### Task description
In the entries below, find the string "OnCompletionListener" and return each line holding it.

Structured diff data
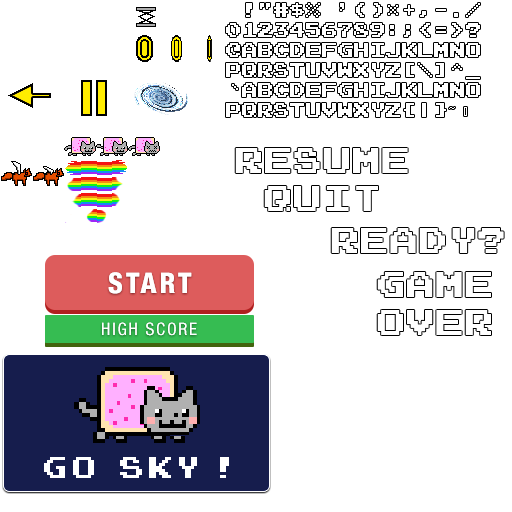
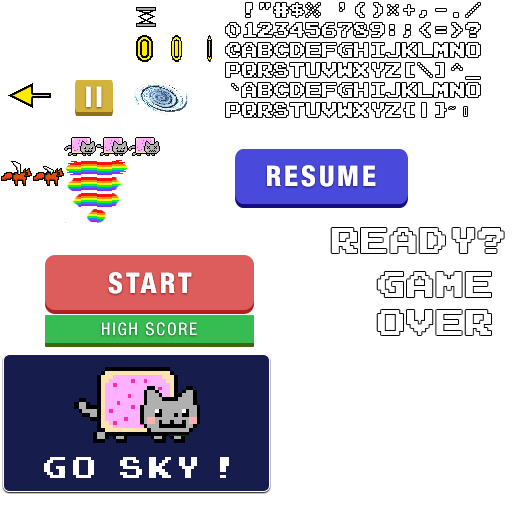
implement hit top. X. Pause to music

Changed region(s): [[0.4375, 0.2812, 0.8125, 0.4375], [0.125, 0.1562, 0.2188, 0.25]]

diff --git a/GoSky/src/main/java/com/qthstudios/game/gosky/screencast/GameScreen.java b/GoSky/src/main/java/com/qthstudios/game/gosky/screencast/GameScreen.java
@@ -35,7 +35,6 @@ public class GameScreen extends GLScreen {
     WorldRenderer renderer;
     Rectangle pauseBounds;
     Rectangle resumeBounds;
-    Rectangle quitBounds;
     int lastScore;
     String scoreString;    
     FPSCounter fpsCounter;
@@ -45,7 +44,7 @@ public class GameScreen extends GLScreen {
         state = GAME_READY;
         guiCam = new Camera2D(glGraphics, 320, 480);
         touchPoint = new Vector2();
-        batcher = new SpriteBatcher(glGraphics, 1000);
+        batcher = new SpriteBatcher(glGraphics, 5000); // 5 thousands sprite per batch~
         worldListener = new WorldListener() {
             @Override
             public void jump() {            
@@ -70,14 +69,18 @@ public class GameScreen extends GLScreen {
 
             @Override
             public void coin() {
-                Assets.playSound(Assets.coinSound);
-            }                      
+                Assets.playSound(Assets.hitTopSound);
+            }
+
+            @Override
+            public void hitTop() {
+                Assets.playSound(Assets.hitTopSound);
+            }
         };
         world = new World(worldListener);
         renderer = new WorldRenderer(glGraphics, batcher, world);
         pauseBounds = new Rectangle(320- 64, 480- 64, 64, 64);
-        resumeBounds = new Rectangle(160 - 96, 240, 192, 36);
-        quitBounds = new Rectangle(160 - 96, 240 - 36, 192, 36);
+        resumeBounds = new Rectangle(160 - 96, 200, 192, 72);
         lastScore = 0;
         scoreString = "0";
         fpsCounter = new FPSCounter();
@@ -126,6 +129,12 @@ public class GameScreen extends GLScreen {
 	        
 	        if(OverlapTester.pointInRectangle(pauseBounds, touchPoint)) {
 	            Assets.playSound(Assets.clickSound);
+                if (Assets.nyan1.isPlaying()) {
+                    Assets.nyan1.pause();
+                }
+                if (Assets.nyan2.isPlaying()) {
+                    Assets.nyan2.pause();
+                }
 	            state = GAME_PAUSED;
 	            return;
 	        }            
@@ -164,14 +173,13 @@ public class GameScreen extends GLScreen {
 	        if(OverlapTester.pointInRectangle(resumeBounds, touchPoint)) {
 	            Assets.playSound(Assets.clickSound);
 	            state = GAME_RUNNING;
+                if (Assets.nyan1.getCurrentSeekPosition() > 0) {
+                    Assets.nyan1.resume();
+                }
+                if (Assets.nyan2.getCurrentSeekPosition() > 0) {
+                    Assets.nyan2.resume();
+                }
 	            return;
-	        }
-	        
-	        if(OverlapTester.pointInRectangle(quitBounds, touchPoint)) {
-	            Assets.playSound(Assets.clickSound);
-	            game.setScreen(new MainScreen(game));
-	            return;
-	        
 	        }
 	    }
 	}
@@ -254,7 +262,7 @@ public class GameScreen extends GLScreen {
 	    batcher.drawSprite(160, 240, 192, 96, Assets.pauseMenu);
         float scoreWidth = Assets.font.glyphWidth * scoreString.length();
 	    Assets.font.drawText(batcher, scoreString, 160 - scoreWidth / 2, 480-80, 2);
-	}
+    }
 	
 	private void presentLevelEnd() {
 	    String topText = "oh no! this is...";

diff --git a/GoSky/src/main/java/com/qthstudios/game/gosky/model/World.java b/GoSky/src/main/java/com/qthstudios/game/gosky/model/World.java
@@ -21,6 +21,8 @@ public class World {
         public void hit();
 
         public void coin();
+
+        public void hitTop();
     }
 
     public static final float WORLD_WIDTH = 10;
@@ -221,25 +223,29 @@ public class World {
     }
 
     private void checkPlatformCollisions() {
-        if (bob.velocity.y > 0)
-            return;
+//        if (bob.velocity.y == 0)
+//            return;
 
         int len = platforms.size();
         for (int i = 0; i < len; i++) {
             Platform platform = platforms.get(i);
-            if (bob.position.y > platform.position.y) {
                 if (OverlapTester
                         .overlapRectangles(bob.bounds, platform.bounds)) {
-                    bob.hitPlatform();
-                    listener.jump();
-                    // Destroy after touch
-                    platform.pulverize();
-//                    if (rand.nextFloat() > 0.5f) {
-//                        platform.pulverize();
-//                    }
+                    if (bob.position.y > platform.position.y) {
+                        Log.e("TRUNGDQ", "UP:       bob y: " + bob.position.y + " | platform y: " + platform.position.y);
+                        bob.position.y = platform.position.y + platform.bounds.height / 2 + bob.bounds.height / 2 - 0.1f;
+                        bob.hitPlatform();
+                        listener.jump();
+                        // Destroy after touch
+                        platform.pulverize();
+                    } else if (bob.position.y <= platform.position.y) {
+                        Log.e("TRUNGDQ", "DOWN:     bob y: " + bob.position.y + " | platform y: " + platform.position.y);
+                        bob.position.y = platform.position.y - platform.bounds.height / 2 - bob.bounds.height / 2 - 0.1f;
+                        bob.hitPlatformTop();
+                        listener.hitTop();
+                    }
                     break;
                 }
-            }
         }
     }
 

diff --git a/GoSky/src/main/java/com/qthstudios/game/gosky/framework/impl/AndroidMusic.java b/GoSky/src/main/java/com/qthstudios/game/gosky/framework/impl/AndroidMusic.java
@@ -5,12 +5,15 @@ import java.io.IOException;
 import android.content.res.AssetFileDescriptor;
 import android.media.MediaPlayer;
 import android.media.MediaPlayer.OnCompletionListener;
+import android.util.Log;
+
 import com.qthstudios.game.gosky.framework.Music;
 
 public class AndroidMusic implements Music, OnCompletionListener {
     MediaPlayer mediaPlayer;
     boolean isPrepared = false;
     MusicEndListener musicEndListener;
+
     public AndroidMusic(AssetFileDescriptor assetDescriptor) {
         mediaPlayer = new MediaPlayer();
         try {
@@ -59,8 +62,14 @@ public class AndroidMusic implements Music, OnCompletionListener {
 
     @Override
     public void pause() {
-        if (mediaPlayer.isPlaying())
+        if (mediaPlayer.isPlaying()) {
             mediaPlayer.pause();
+        }
+    }
+
+    @Override
+    public int getCurrentSeekPosition() {
+        return mediaPlayer.getCurrentPosition();
     }
 
     @Override
@@ -81,6 +90,14 @@ public class AndroidMusic implements Music, OnCompletionListener {
             e.printStackTrace();
         }
     }
+    @Override
+    public void resume() {
+        try {
+            mediaPlayer.start();
+        } catch (Exception e) {
+            e.printStackTrace();
+        }
+    }
 
     @Override
     public void setLooping(boolean isLooping) {
@@ -94,6 +111,7 @@ public class AndroidMusic implements Music, OnCompletionListener {
 
     @Override
     public void stop() {
+        mediaPlayer.seekTo(0);
         mediaPlayer.stop();
         synchronized (this) {
             isPrepared = false;

diff --git a/GoSky/src/main/java/com/qthstudios/game/gosky/config/Assets.java b/GoSky/src/main/java/com/qthstudios/game/gosky/config/Assets.java
@@ -49,7 +49,7 @@ public class Assets {
     public static Sound jumpSound;
     public static Sound highJumpSound;
     public static Sound hitSound;
-    public static Sound coinSound;
+    public static Sound hitTopSound;
     public static Sound clickSound;
     public static Music nyan2;
     public static Music nyan1;
@@ -129,7 +129,7 @@ public class Assets {
         jumpSound = game.getAudio().newSound("jump.ogg");
         highJumpSound = game.getAudio().newSound("highjump.ogg");
         hitSound = game.getAudio().newSound("hit.ogg");
-        coinSound = game.getAudio().newSound("coin.ogg");
+        hitTopSound = game.getAudio().newSound("hittop.wav");
         clickSound = game.getAudio().newSound("click.ogg");
         nyan1 = game.getAudio().newMusic("nyan1.mp3");
         nyan2 = game.getAudio().newMusic("nyan2.mp3");

diff --git a/GoSky/src/main/java/com/qthstudios/game/gosky/model/WorldRenderer.java b/GoSky/src/main/java/com/qthstudios/game/gosky/model/WorldRenderer.java
@@ -111,6 +111,10 @@ public class WorldRenderer {
             angle = (float) (- 90 - Math.toDegrees(Math.atan(1 / r)));
         }
 
+        if (world.bob.velocity.x == 0) {
+            angle = 90 * (world.bob.velocity.y > 0 ? 1 : -1);
+        }
+
         // angle += 45* side;
         batcher.drawSprite(world.bob.position.x, world.bob.position.y, 1.3f , side * 1.3f, angle, keyFrame);
     }

diff --git a/GoSky/src/main/java/com/qthstudios/game/gosky/framework/Music.java b/GoSky/src/main/java/com/qthstudios/game/gosky/framework/Music.java
@@ -1,11 +1,15 @@
 package com.qthstudios.game.gosky.framework;
 
 public interface Music {
+    int getCurrentSeekPosition();
+
     public void play();
 
     public void stop();
 
     public void pause();
+
+    public void resume();
 
     public void setLooping(boolean looping);
 

diff --git a/GoSky/src/main/java/com/qthstudios/game/gosky/model/Bob.java b/GoSky/src/main/java/com/qthstudios/game/gosky/model/Bob.java
@@ -66,4 +66,9 @@ public class Bob extends DynamicGameObject {
         state = BOB_STATE_JUMP;
         stateTime = 0;
     }
+
+    public void hitPlatformTop() {
+        velocity.y = 0;
+        state = BOB_STATE_JUMP;
+    }
 }

diff --git a/GoSky/src/main/java/com/qthstudios/game/gosky/screen/GoSky.java b/GoSky/src/main/java/com/qthstudios/game/gosky/screen/GoSky.java
@@ -35,7 +35,6 @@ public class GoSky extends GLGame {
     @Override
     public void onPause() {
         super.onPause();
-        System.exit(0);
     }
 
     @Override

### Task answer
 import android.media.MediaPlayer.OnCompletionListener;
 public class AndroidMusic implements Music, OnCompletionListener {
@@ -59,8 +62,14 @@ public class AndroidMusic implements Music, OnCompletionListener {
@@ -81,6 +90,14 @@ public class AndroidMusic implements Music, OnCompletionListener {
@@ -94,6 +111,7 @@ public class AndroidMusic implements Music, OnCompletionListener {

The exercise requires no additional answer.